Monday, June 29, 1970

Mrs. China Hunley and her brother, Charles Walters, were awakened at 12:45 this morning at gun point by two men she identified as the Wilkinson brothers, wanted in the slaying of Trooper Howard Crumley.

According to Mrs. Hunley, the two men selected the Walters home because they knew they had a car. They said they had decided to change cars because the one they were driving was “hot” and they needed a driver.

I volunteered to drive the two men in my car just to get them away from my family,” said Mrs. Hunley. “I asked my brother to come along. They were not going to force him to but they did hold a gun to his head afterwards.

I knew that the two men were desperate so I continued to talk to them as we drove around. They said that they were out for a good time and were drinking but wouldn’t hesitate to take a few people with them if they had to.”

Before leaving the house the two men promised Mrs. Edward Walters, the mother of the brother and sister, that they would be allowed to call back in a hour to prove that they were safe. “They released Charles to call our folks,” said Mrs. Hunley, “but they told him that they would kill me if he call the police.”

“I then drove the car to a cattle road southwest of Dickson, where the men began discussing how to reach Mexico. I noticed that one of the men kept saying that his was his last cigarette and soon afterwards shot himself in the head with a pistol.

“The other brother then told me that I would be the next to die if I didn’t get his brother to a hospital before he died.”

“The man kept his gun on me the entire time we were in the hospital so I knew it was useless to try and make a break,” Mrs. Hunley said.

“After we left the one brother at the other hospital we just walked away. It was real strange, no one asked us to identify the wounded man or anything about what had happened,” continued Mrs. Hunley.

“He then told me to drive him to his brother’s house and said that he would be gone two minutes after I left.”

Mrs. Hunley said that at the one time the men mentioned a third party and claimed that they killed the state trooper only because they thought that he was checking for them.

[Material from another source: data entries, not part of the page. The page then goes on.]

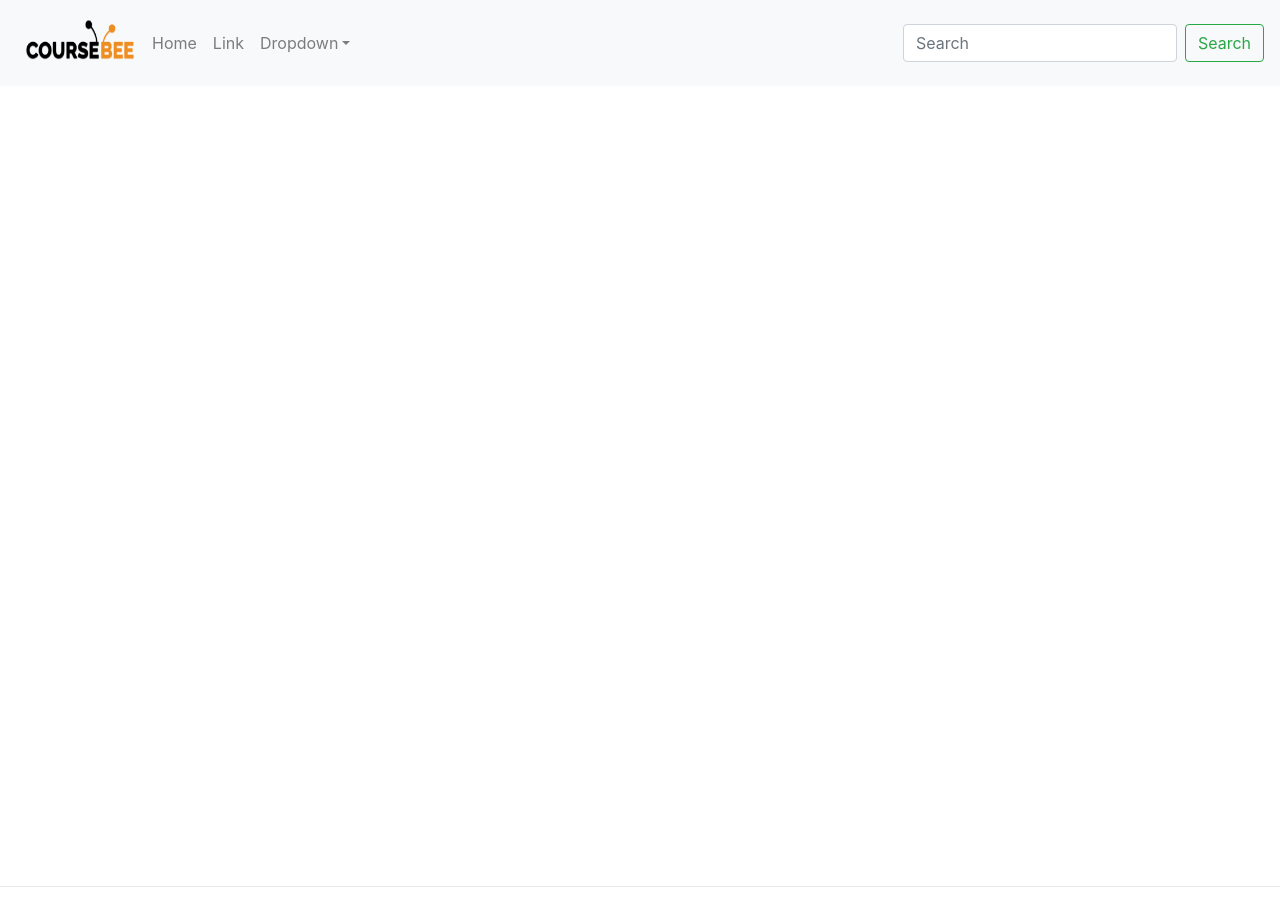
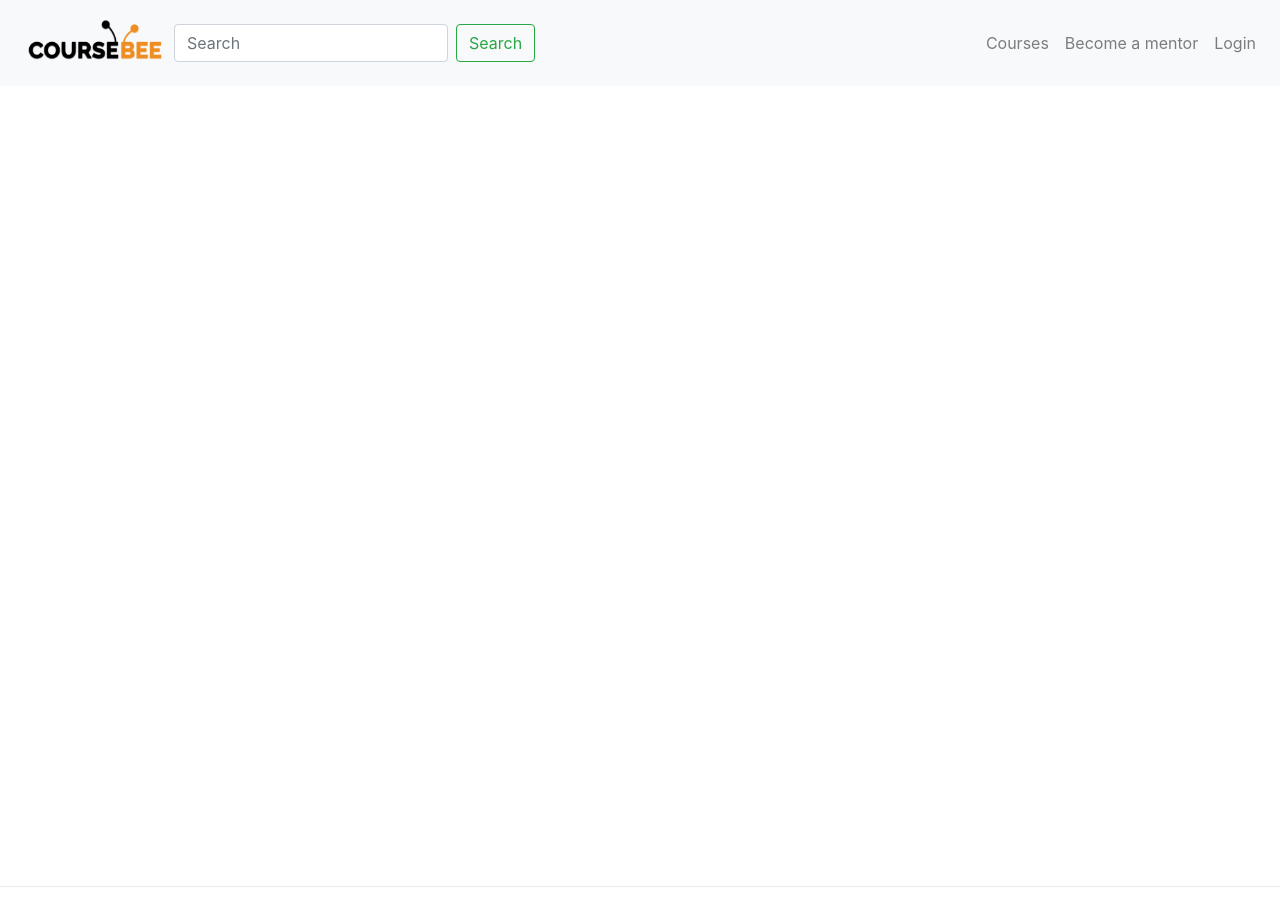
Before and after one commit to krnltech/coursebee-client, a Next.js app: page / in a window 1280 px wide. Shown: the top 915 px of the page. Built offline with nearby package versions, Linux system fonts and the light colour scheme.

Commit message:
fix: navbar-footer is reviewed

```diff
--- a/components/footer/Footer.js
+++ b/components/footer/Footer.js
@@ -1,20 +1,15 @@
 import styles from "../../styles/Home.module.css";
+import Image from 'next/image';
 
 const Footer = () => {
   return (
     <>
       <footer className={styles.footer}>
-        <a
-          href="https://vercel.com?utm_source=create-next-app&utm_medium=default-template&utm_campaign=create-next-app"
-          target="_blank"
-          rel="noopener noreferrer"
-        >
-          Powered by{' '}
-          <img src="/vercel.svg" alt="Vercel Logo" className={styles.logo} />
-        </a>
+          Powered by
+          <Image src="/CB logo.png" alt="Vercel Logo" width={158} height={64} className={styles.logo} />
       </footer>
     </>
   );
-}
+};
 
 export default Footer;
--- a/components/navbar/Navbar.js
+++ b/components/navbar/Navbar.js
@@ -1,4 +1,4 @@
-import { Navbar, Nav, NavDropdown, Form, FormControl, Button } from 'react-bootstrap';
+import { Navbar, Nav, Form, FormControl, Button } from 'react-bootstrap';
 import Image from 'next/image';
 import Link from 'next/link';
 
@@ -9,25 +9,24 @@ const NavbarComps = () => {
     <>
       <Navbar bg="light" expand="lg">
         <Link href="/"className={styles.logo}>
-          <a><Image src="/CB logo.png" alt="site logo" width={128} height={64} /></a>
+          <a><Image src="/CB logo.png" alt="site logo" width={158} height={64} /></a>
         </Link>
+
         <Navbar.Toggle aria-controls="basic-navbar-nav" />
         <Navbar.Collapse id="basic-navbar-nav">
-          <Nav className="mr-auto">
-            <Nav.Link href="#home">Home</Nav.Link>
-            <Nav.Link href="#link">Link</Nav.Link>
-            <NavDropdown title="Dropdown" id="basic-nav-dropdown">
-              <NavDropdown.Item href="#action/3.1">Action</NavDropdown.Item>
-              <NavDropdown.Item href="#action/3.2">Another action</NavDropdown.Item>
-              <NavDropdown.Item href="#action/3.3">Something</NavDropdown.Item>
-              <NavDropdown.Divider />
-              <NavDropdown.Item href="#action/3.4">Separated link</NavDropdown.Item>
-            </NavDropdown>
-          </Nav>
           <Form inline>
             <FormControl type="text" placeholder="Search" className="mr-sm-2" />
             <Button variant="outline-success">Search</Button>
           </Form>
+
+          <div className={styles.content}>
+            <Nav className="mr-auto">
+              <Nav.Link href="#courses">Courses</Nav.Link>
+              <Nav.Link href="#mentor">Become a mentor</Nav.Link>
+              <Nav.Link href="#login">Login</Nav.Link>
+            </Nav>
+          </div>
+
         </Navbar.Collapse>
       </Navbar>
     </>
--- a/components/navbar/Navbar.module.css
+++ b/components/navbar/Navbar.module.css
@@ -1,3 +1,3 @@
-nav .logo {
-  margin-right: auto;
+.content{
+  margin-left: auto;
 }
```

“I guess the only thing that kept them from killing me was that I won their confidence by talking to them and doing exactly what they wanted,” said Mrs. Hunley.